ZIMBABWE has always taken heed of the United Nations’ Sustainable Development Goal (SDG) Number Four, more so as it seeks to achieve an upper-middle income economy by 2030.
SDG Number Four promotes ‘…an inclusive and equitable quality education and promotes lifelong learning opportunities for all’.
Government has since allowed the re-opening of schools which were closed for more than two months due to the Third Wave of COVID-19.
Since its outbreak, the COVID-19 pandemic has not only stunted the growth of education but contributed to the increase of illiteracy across the globe.
Coming in different forms, literacy is one of the aspects that has grabbed global attention and has come to be accepted as a fundamental human right.
To be literate means one has the ability to speak, hear, read and write.
The ability to read is also one of the foundations of modern civilisation.
Literacy has been identified as an essential part of education that ensures human centred recovery from the COVID-19 crisis.
Due to importance of literacy, the United Nations Educational, Scientific and Cultural Organization (UNESCO) has declared that International Literacy Day be celebrated each year on September 8.
The theme for this year’s celebration is: ‘Literacy for human centred recovery: Narrowing the digital divide.’
Such a theme highlights how the definition of literacy continues to expand.
Diversity and growth with regards to literacy is seen by the rise of information, communication and technology which requires more than just reading but also how to embrace new technology.
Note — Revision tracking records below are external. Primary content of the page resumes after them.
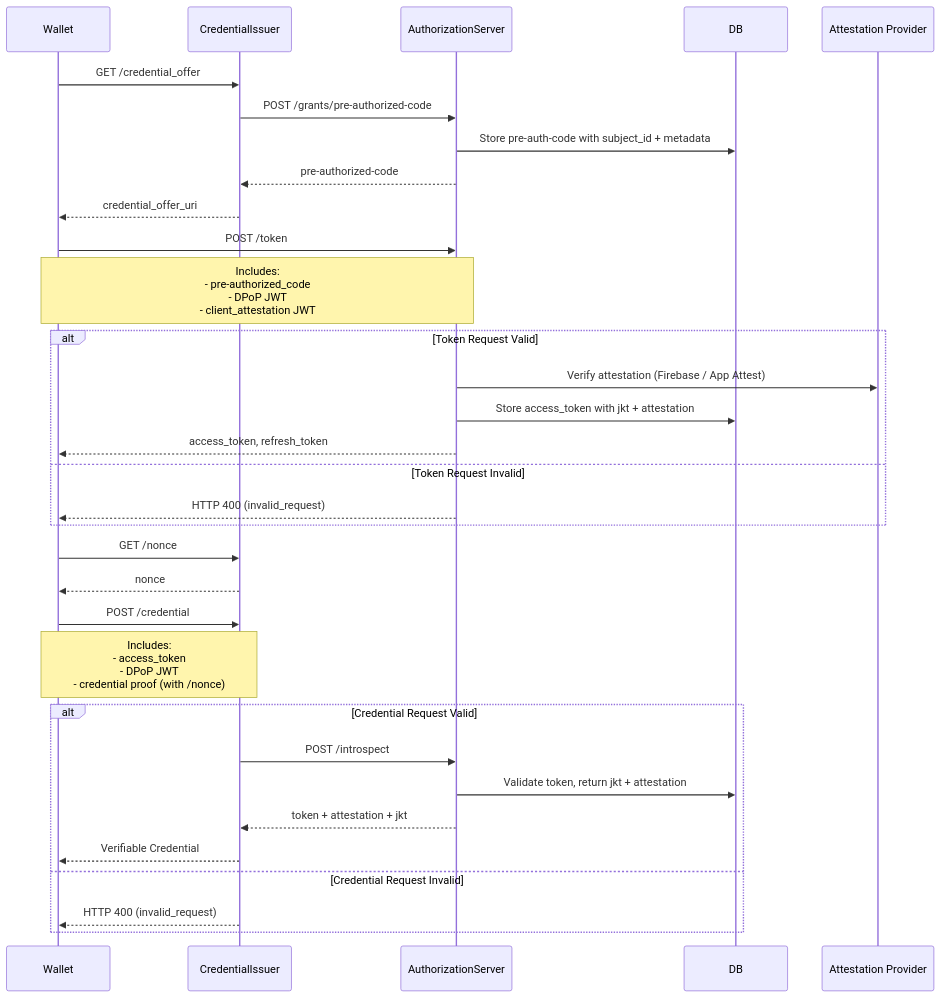
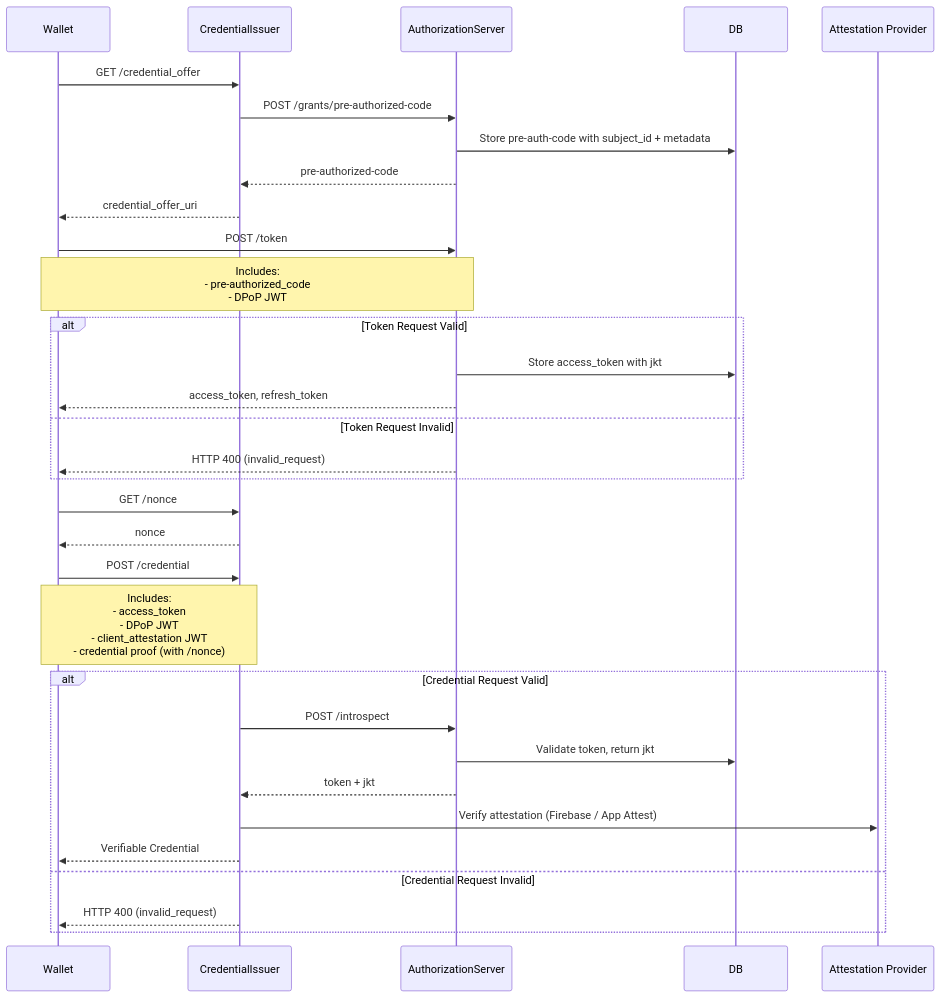
One commit to weiiv/di-auth-server changed the second of 8 diagrams in README.md. Above: the diagram before and after it, drawn with Mermaid. The commit also changed other lines of this file, not shown here.

Commit message:
update attestation flow

````diff
--- a/README.md
+++ b/README.md
@@ -161,33 +162,33 @@
 ```mermaid
 sequenceDiagram
   participant Wallet
   participant CredentialIssuer
   participant AuthorizationServer
   participant DB
   Wallet->>CredentialIssuer: GET /credential_offer
   CredentialIssuer->>AuthorizationServer: POST /grants/pre-authorized-code
   AuthorizationServer->>DB: Store pre-auth-code with subject_id + metadata
   AuthorizationServer-->>CredentialIssuer: pre-authorized-code
   CredentialIssuer-->>Wallet: credential_offer_uri
   Wallet->>AuthorizationServer: POST /token
-    Note over Wallet, AuthorizationServer: Includes:<br/>- pre-authorized_code<br/>- DPoP JWT<br/>- client_attestation JWT
+    Note over Wallet, AuthorizationServer: Includes:<br/>- pre-authorized_code<br/>- DPoP JWT
   alt Token Request Valid
-    AuthorizationServer->>Attestation Provider: Verify attestation (Firebase / App Attest)
-    AuthorizationServer->>DB: Store access_token with jkt + attestation
+    AuthorizationServer->>DB: Store access_token with jkt
     AuthorizationServer-->>Wallet: access_token, refresh_token
   else Token Request Invalid
     AuthorizationServer-->>Wallet: HTTP 400 (invalid_request)
   end
   Wallet->>CredentialIssuer: GET /nonce
   CredentialIssuer-->>Wallet: nonce
   Wallet->>CredentialIssuer: POST /credential
-    Note over Wallet, CredentialIssuer: Includes:<br/>- access_token<br/>- DPoP JWT<br/>- credential proof (with /nonce)
+    Note over Wallet, CredentialIssuer: Includes:<br/>- access_token<br/>- DPoP JWT<br/>- client_attestation JWT<br/>- credential proof (with /nonce)
   alt Credential Request Valid
     CredentialIssuer->>AuthorizationServer: POST /introspect
-    AuthorizationServer->>DB: Validate token, return jkt + attestation
-    AuthorizationServer-->>CredentialIssuer: token + attestation + jkt
+    AuthorizationServer->>DB: Validate token, return jkt
+    AuthorizationServer-->>CredentialIssuer: token + jkt
+    CredentialIssuer->>Attestation Provider: Verify attestation (Firebase / App Attest)
     CredentialIssuer-->>Wallet: Verifiable Credential
   else Credential Request Invalid
     CredentialIssuer-->>Wallet: HTTP 400 (invalid_request)
   end
 ```
````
The theme for this year’s celebrations points to the aspect of digital literacy being a much needed skill in this era of COVID -19.
International Literacy Day turns its focus toward the literacy skills necessary to navigate digital mediated societies.
To protect the well-being of children and ensure they have access to continued learning, UNESCO, in March 2020, launched the COVID-19 Global Education Coalition, a multi-sector partnership between the UN family, civil society organisations, media and IT partners to design and deploy innovative solutions.
These organisations seek to help countries tackle content and connectivity gaps as well as facilitate inclusive learning opportunities for the youth during this period of sudden and unprecedented education disruption.
Another aim of this Global Education Coalition is to facilitate the return of students to school when they reopen so that there is a decrease in dropout rates.
According to UNESCO, there are 773 million illiterate young people and adults around the globe.
This worrying figure can be reduced if governments unify to come up with strategies and measures that guarantee that no-one is left out in achieving the fundamental basic education rights.
African governments have made commendable strides towards improving the education system of the whole continent.
Through the African Union, they have managed to make early childhood development a priority for the decade of Education in Africa.
The Continent Education Strategy for Africa (CESA) clearly states that Early Childhood Education and Development (ECED) is the pillar for future learning and identifies it as the next frontier if Africa is to realise sustained quality education and training.
To keep up with the pace of literacy and education system, Zimbabwe offers Early Childhood Development (ECD) to children from the age of three to five and the national policy requires primary schools to offer a minimum of two ECD classes.
Such an initiative is done to eliminate illiteracy which can affect an individual’s capabilities for development.
The Zimbabwean Government has also lined up programmes to increase the already impressive literacy rate.
Both Devolution and National Development Strategy 1 (NDS1) aim at improving infrastructure in schools.
Speaking at a tour of Vulindlela Primary School in July this year, Minister of State for Presidential Affairs and Monitoring Implementation of Government Programmes Dr Joram Gumbo said Government would ensure improvement of schools infrastructure development in line with Vision 2030.
“I’m happy to report that during the NDS1 period, Government will give additional attention to broadening access and participation to education by marginalised populations in both rural and urban areas. Government will therefore embark on deliberate programmes aimed at accelerating infrastructure development and rehabilitation of schools,” he said.
Parents, on the other hand, can play a leading role in improving the literacy rate and development.
Parents are role models of their children and it is through them that they learn the basics of language, communication abilities and even attitudes to reading.
Commemorations of International Literacy Day have taken place annually since 1967.